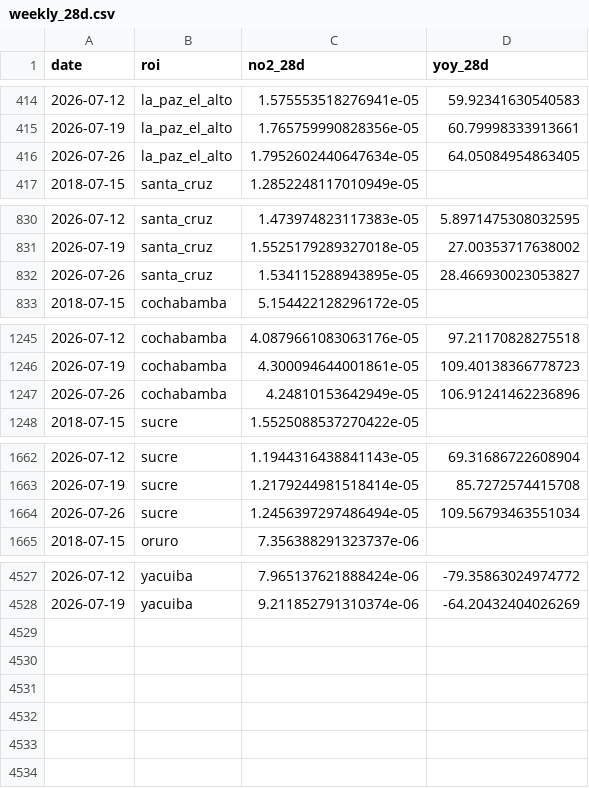
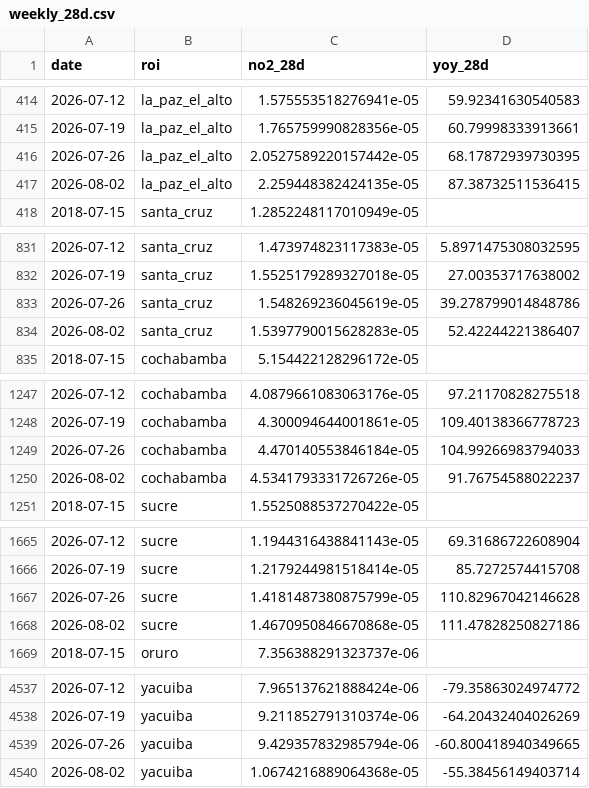
Before and after one commit to wernerhl/smog-tracker, a CSV file: data/weekly/weekly_28d.csv, drawn as a sheet; only a part is shown, gaps mark what is left out; the diff covers the shown part only.

```diff
--- a/data/weekly/weekly_28d.csv
+++ b/data/weekly/weekly_28d.csv
@@ -415,3 +415,4 @@ date,roi,no2_28d,yoy_28d
 2026-07-19,la_paz_el_alto,1.765759990828356e-05,60.79998333913661
-2026-07-26,la_paz_el_alto,1.7952602440647634e-05,64.05084954863405
+2026-07-26,la_paz_el_alto,2.0527589220157442e-05,68.17872939730395
+2026-08-02,la_paz_el_alto,2.259448382424135e-05,87.38732511536415
 2018-07-15,santa_cruz,1.2852248117010949e-05,
@@ -831,3 +832,4 @@ date,roi,no2_28d,yoy_28d
 2026-07-19,santa_cruz,1.5525179289327018e-05,27.00353717638002
-2026-07-26,santa_cruz,1.534115288943895e-05,28.466930023053827
+2026-07-26,santa_cruz,1.548269236045619e-05,39.278799014848786
+2026-08-02,santa_cruz,1.5397790015628283e-05,52.42244221386407
 2018-07-15,cochabamba,5.154422128296172e-05,
@@ -1246,3 +1248,4 @@ date,roi,no2_28d,yoy_28d
 2026-07-19,cochabamba,4.300094644001861e-05,109.40138366778723
-2026-07-26,cochabamba,4.24810153642949e-05,106.91241462236896
+2026-07-26,cochabamba,4.470140553846184e-05,104.99266983794033
+2026-08-02,cochabamba,4.5341793331726726e-05,91.76754588022237
 2018-07-15,sucre,1.5525088537270422e-05,
@@ -1663,3 +1666,4 @@ date,roi,no2_28d,yoy_28d
 2026-07-19,sucre,1.2179244981518414e-05,85.7272574415708
-2026-07-26,sucre,1.2456397297486494e-05,109.56793463551034
+2026-07-26,sucre,1.4181487380875799e-05,110.82967042146628
+2026-08-02,sucre,1.4670950846670868e-05,111.47828250827186
 2018-07-15,oruro,7.356388291323737e-06,
@@ -4528 +4538,3 @@ date,roi,no2_28d,yoy_28d
 2026-07-19,yacuiba,9.211852791310374e-06,-64.20432404026269
+2026-07-26,yacuiba,9.429357832985794e-06,-60.800418940349665
+2026-08-02,yacuiba,1.0674216889064368e-05,-55.38456149403714
```
Also changed, not shown: 6 added rows and 12 edited cells elsewhere in this file, data/monthly/centered_12m.csv, data/monthly/monthly_no2.csv, 4 other files.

#### [TASK REQUIREMENTS]
Based on the entries above, please count how many lines contain the string "shown", and reply with the figure only.

#### [OUTPUT FOR THIS TASK]
2